--- START ---

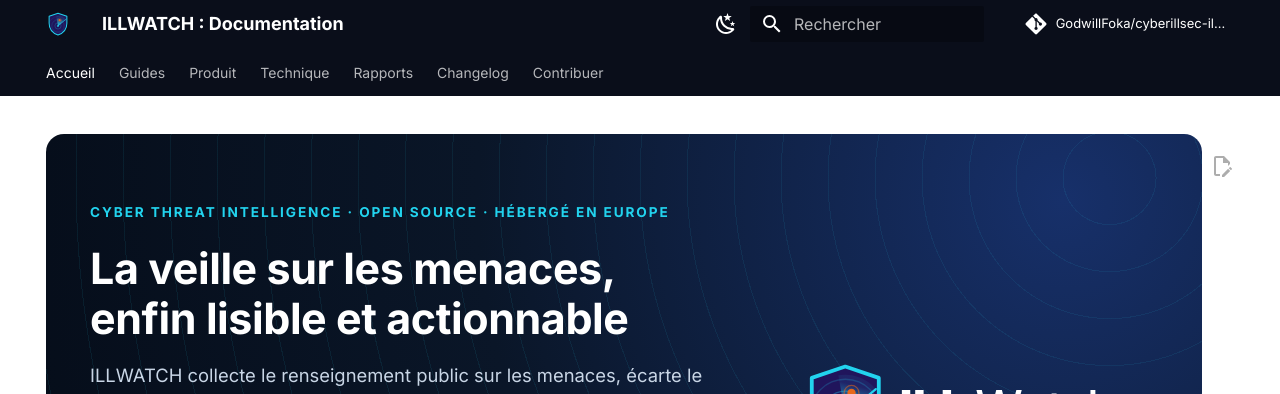
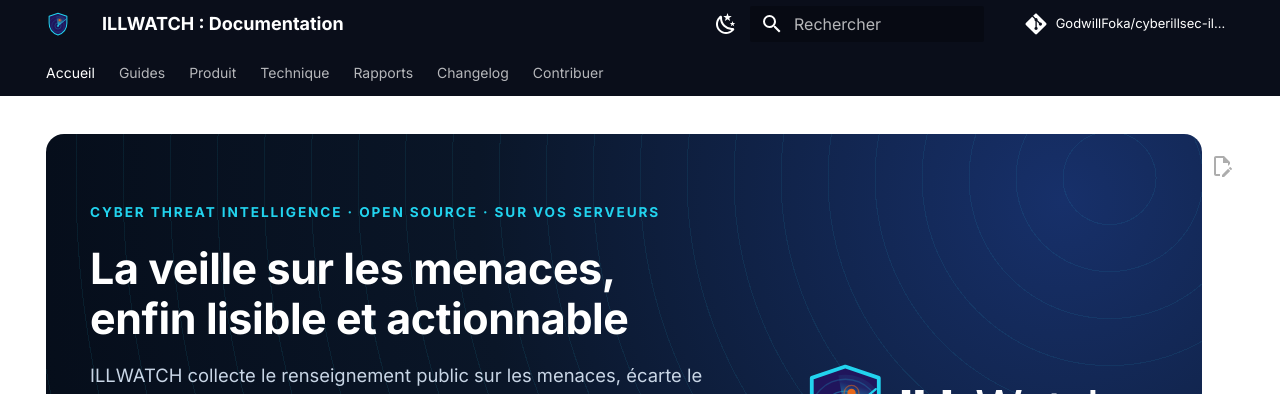
Before and after one commit to GodwillFoka/cyberillsec-illwatch, an MkDocs documentation site: the page built from docs/README.md, in a window 1280 px wide and 900 px high. Shown: the top 394 px of the window. Built offline with MkDocs 1.6.1 and Material for MkDocs 9.7.7, drawn with Linux system fonts in a browser that asks for light colours; comment, search, counter and statistics services are not loaded.

Commit message:
docs: « sur vos serveurs » au lieu de « hébergé en Europe » (le VPS européen n'est pas encore en service)
Co-Authored-By: Claude Opus 5.5 <noreply@anthropic.com>
Claude-Session: https://claude.ai/code/session_01NPt4LZVic9KCAEbQc6hNQi

```diff
--- a/docs/README.md
+++ b/docs/README.md
@@ -8,7 +8,7 @@ hide:
 
 <div class="iw-hero-text" markdown>
 
-<span class="iw-kicker">Cyber Threat Intelligence · open source · hébergé en Europe</span>
+<span class="iw-kicker">Cyber Threat Intelligence · open source · sur vos serveurs</span>
 
 # La veille sur les menaces, enfin lisible et actionnable
 
```
Also changed, not shown: docs/PRODUCT_VISION.md (+1 -1 lines).
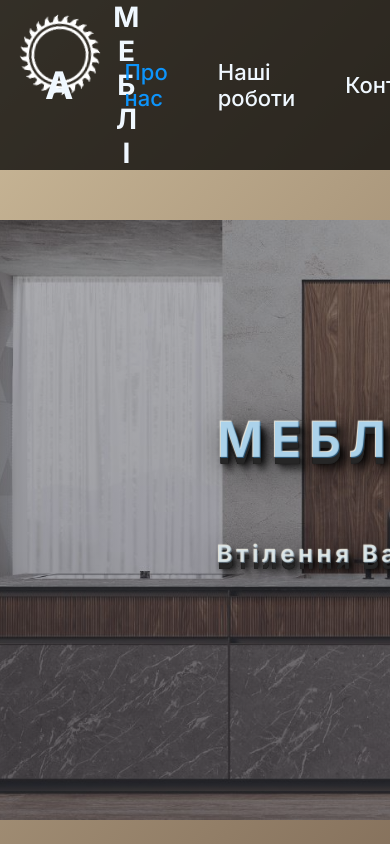
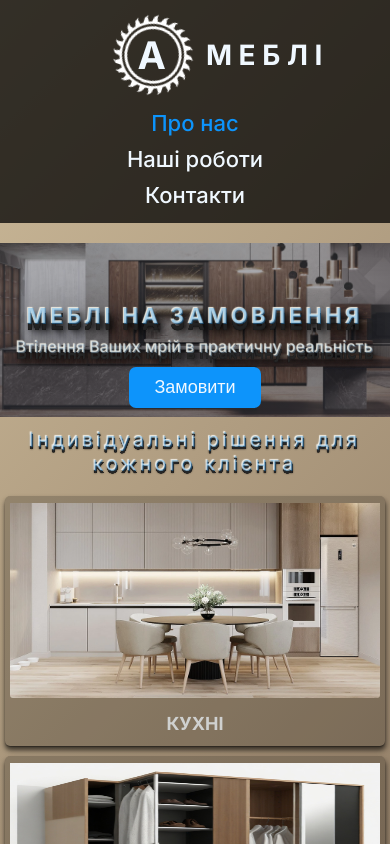
Before and after one commit to Sergiy-Shevchenko/mebli, a Next.js app: page / in a window 390 px wide. Shown: the top 844 px of the page. Built offline with nearby package versions, Linux system fonts and the light colour scheme.

Commit message:
start mobil version

```diff
--- a/app/components/Header/header.module.css
+++ b/app/components/Header/header.module.css
@@ -3,29 +3,54 @@
 }
 
 .container {
+  margin:0 auto ;
+  @media screen and (min-width: 1200px){
      display: flex;
       max-width: 1400px;
-    margin:0 auto ;
-
+  }
 }
 
 .navigation {
+padding-bottom: 15px;
+
+@media screen and (min-width: 768px) {
+  padding-bottom: 0;
+}
+  @media screen and (min-width:1200px) {
     display: flex;
+    margin: 0 15px 0 auto;
      justify-content: flex-end;
      align-items: center;
-  margin: 0 15px 0 auto;
+  }
 }
 
 .navigation a {
-  display: block;
+  display: grid;
   margin: auto 25px;
+  justify-content: center;
 }
+
+.navigation a:nth-child(2) {
+  margin: 10px auto;
+
+  @media screen and (min-width: 768px) {
+    margin: 0;
+  }
+}
+
 
 .link_text {
  display: block;
   font-size: 22px;
   font-weight: 500;
   color: aliceblue;
+
+
+
+  @media screen and (min-width: 1200px){
+
+  }
+
 }
 
 .active .link_text {
@@ -33,8 +58,19 @@
 }
 
 .logo {
+  width: 100%;
     display: flex;
+    justify-content: center;
+
+    @media screen and (min-width: 768px){
         margin-left: 15px;
+        justify-content: flex-start;
+        width: fit-content;
+    }
+
+     @media screen and (min-width: 1200px){
+      margin-left: 15px;
+    }
 }
 
 .icon_out {
--- a/app/components/Hero/hero.module.css
+++ b/app/components/Hero/hero.module.css
@@ -3,17 +3,21 @@
 } */
 
 .container {
-    min-width: 1200px;
+    margin: 20px auto;
+
+    @media screen and (min-width: 1200px){
     max-width: 1400px;
     margin:50px auto;
     }
 
+}
+
 .image {
 position: relative;
-    min-width: 1200px;
-    max-width: 1400px;
-    min-height: 600px;
-    max-height: 650px;
+min-width: 300px;
+max-width: 767px;
+min-height: 150px;
+max-height: 567px;
   justify-content: center;
 background: linear-gradient(rgba(47, 48, 58, 0.4), rgba(47, 48, 58, 0.5)),
     url('../../../public/Kitchen.jpg');
@@ -25,25 +29,27 @@
     -o-background-size: cover;
     z-index: -1;
     overflow: auto;
+
+@media screen and (min-width: 1200px){
+    min-width: 1200px;
+    max-width: 1400px;
+    min-height: 600px;
+    max-height: 650px;
+}
+
 }
 
 .title {
-    display: block;
-    width: fit-content;
-    font-size: 46px;
+    font-size: 22px;
     color: aliceblue;
     text-transform: uppercase;
     text-rendering: optimizeLegibility;
+    display: block;
+    width: fit-content;
+    text-align: center;
+    margin: 0 auto 0 auto;
+    color: rgb(13, 148, 251, 0.3);
 
-   margin: 0 auto 0 auto;
-   line-height: 200px;
-   font-size: 50px;
-   text-align: center;
-   text-transform: uppercase;
-   text-rendering: optimizeLegibility;
-   color: azure;
-   color: rgb(13, 148, 251, 0.3);
-   letter-spacing: .15em;
 text-shadow:
      -1px -1px 1px #efede3,
      0px 5px 0 #262626,
@@ -56,29 +62,36 @@
      5px 13px 5px rgba(0, 0, 0, 0.3),
      8px 7px 8px rgba(0, 0, 0, 0.5),
      8px 8px 35px rgba(0, 0, 0, 0.9);
-     /* 2px 6px 5px rgba(3, 29, 105, 0.667),
-     5px 13px 5px rgba(13, 42, 96, 0.509),
-     8px 7px 8px rgba(8, 22, 62, 0.5),
-     8px 8px 35px rgba(5, 32, 91, 0.9); */
+ letter-spacing: .15em;
 
 
+@media screen and (min-width: 1200px){
+    font-size: 50px;
+    line-height: 200px;
+}
+}
 
 
+.text_section {
+  width: fit-content;
+    margin: 60px auto;
+    padding: 0 10px;
+
+
+    @media screen and (min-width: 1200px){
+        margin: 120px auto;
     }
-.text_section {
-    margin: 120px auto;
-    width: fit-content;
 }
 
 .text {
     display: block;
-    font-size: 24px;
-    font-weight: 700;
-    justify-content: center;
-    color: rgba(0, 0, 0, 0.75);
-    color: aliceblue;
-    letter-spacing: .15em;
+    width: fit-content;
+    font-size: 16px;
+    font-weight: 500;
+    text-align: center;
+    margin: 8px auto;
     color: rgba(165, 212, 248, 0.3);
+
 text-shadow:
      -1px -1px 1px #efede3,
      0px 5px 0 #262626,
@@ -92,22 +105,31 @@
      8px 7px 8px rgba(0, 0, 0, 0.5),
      8px 8px 35px rgba(0, 0, 0, 0.9);
 
-
+    @media screen and (min-width:1200px) {
+        font-size: 24px;
+        font-weight: 700;
+        letter-spacing: .15em;
+    }
 }
 
 .button {
     display: block;
-    font-size: 24px;
+    font-size: 18px;
     width: fit-content;
    font-weight: 500;
     background-color: rgb(13, 148, 251);
     color: aliceblue;
-    padding: 15px 35px;
-    margin: -150px auto 120px auto;
-    /* margin-top: -150px; */
+    padding: 10px 25px;
+    margin: -50px auto 20px auto;
     border-radius: 7px;
     border: none;
     border-width: 0;
     cursor: pointer;
 
+    @media screen and (min-width:1200px){
+        font-size: 24px;
+        padding: 15px 35px;
+        margin: -150px auto 120px auto;
     }
+
+}
--- a/app/components/Servise/servise.module.css
+++ b/app/components/Servise/servise.module.css
@@ -1,39 +1,52 @@
 .section {
-  margin: 50px auto;
+    margin: 10px auto;
+    @media screen and (min-width: 1200px){
+         margin: 50px auto;
+    }
+
 
 }
 .container {
-    min-width: 1200px;
-    max-width: 1400px;
+    margin: 10px auto;
+    @media screen and (min-width: 1200px) {
+     max-width: 1400px;
+      min-width: 1200px;
     margin: 50px auto;
-    /* border-top: 3px solid rgba(0, 0, 0, 0.4); */
+    }
 }
 
 
 
 .text {
     width: fit-content;
-    /* font-size: 24px;
-    font-weight: 700;
-    color: rgba(0, 0, 0, 0.75);
-    color: aliceblue;
-    text-transform: uppercase;
-    padding-top: 50px;
-    margin: 0 auto;  */
-
-    /* width: 100%; */
-    margin: 0 auto 0 auto;
-    line-height: 100px;
-    font-size: 32px;
+    margin: 20px auto 20px auto;
+    font-size: 20px;
     text-align: center;
-    font-weight: 500;
-    /* text-transform: uppercase; */
-    /* text-rendering: optimizeLegibility; */
- color: azure;
-
+    font-weight: 400;
     letter-spacing: .15em;
     color: rgb(13, 148, 251, 0.3);
+
+
     text-shadow:
+    -1px -1px 1px #f4f4f0,
+    0px 2px 0 #262626,
+    0px 2px 0 #242424,
+    0px 2px 0 #1c1c1c,
+    0px 2px 0 #1a1a1a,
+    0px 2px 0 #181818,
+    0px 2px 0 #121212,
+    0px 2px 0px rgba(0, 0, 0, 0.9),
+    0px 2px 1px rgba(0, 0, 0, 0.3),
+    0px 2px 0px rgba(0, 0, 0, 0.5),
+    0px 2px 2px rgba(0, 0, 0, 0.9);
+
+    @media screen and(min-width:1200px) {
+          font-size: 32px;
+          line-height: 100px;
+            font-weight: 500;
+            margin: 0 auto 0 auto;
+
+text-shadow:
      -1px -1px 1px #efede3,
      0px 5px 0 #262626,
      0px 6px 0 #242424,
@@ -45,6 +58,7 @@
      5px 13px 5px rgba(0, 0, 0, 0.3),
      8px 7px 8px rgba(0, 0, 0, 0.5),
      8px 8px 35px rgba(0, 0, 0, 0.9);
+    }
 
 
 }
@@ -52,38 +66,64 @@
 
 
 .servise_container {
+margin: 0 auto;
+    @media screen and (min-width:1200px) {
     min-width: 1200px;
     max-width: 1400px;
-    margin: 0 auto;
+    }
+
+
 }
 
 .servise_list {
+ padding-inline-start: 0;
+    justify-content: space-around;
+
+
+    @media screen and (min-width:1200px){
     display: flex;
     flex-wrap: wrap;
     gap: 20px;
-    padding-inline-start: 0;
-    justify-content: space-around;
+    }
 }
 
 .servise_item {
     display: block;
-    width: calc(100% / 4 - 20px)  ;
+    width: calc(100% - 10px);
+    height: 250px;
     border-radius: 5px;
+    margin: 10px auto;
     background-color: rgba(0, 0, 0, 0.2);
     box-shadow: 0px 1px 1px rgba(0, 0, 0, 0.3), 0px 4px 4px rgba(0, 0, 0, 0.4),
     1px 4px 6px rgba(0, 0, 0, 0.4);
 
+
+
+@media screen and (min-width:1200px) {
+     width: calc(100% / 4 - 20px);
+     margin: 10px auto;
+}
 }
 
 .img {
-    display: block;
-    margin: 10px auto;
-    width: calc(100% - 20px);
-    height: 200px;
+display: block;
+ width: calc(100% - 10px);
+ height: calc(100% - 55px);
+margin: 5px auto;
+padding-top: 7px;
+border-radius: 3px;
 
-    stroke: #fff;
-    fill: #fff;
-    border-radius: 3px;
+    @media screen and (min-width: 1200px) {
+        width: calc(100% - 20px);
+        margin: 10px auto;
+   height: 200px;
+
+    }
+
+
+
+
+
 }
 
 
```
Lines whose indentation alone changed are shown as unchanged.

--- END ---

TASK ITEM
Check the data above and report how many lines include the word "weight", using a bare number.

SOLVED EXERCISE
9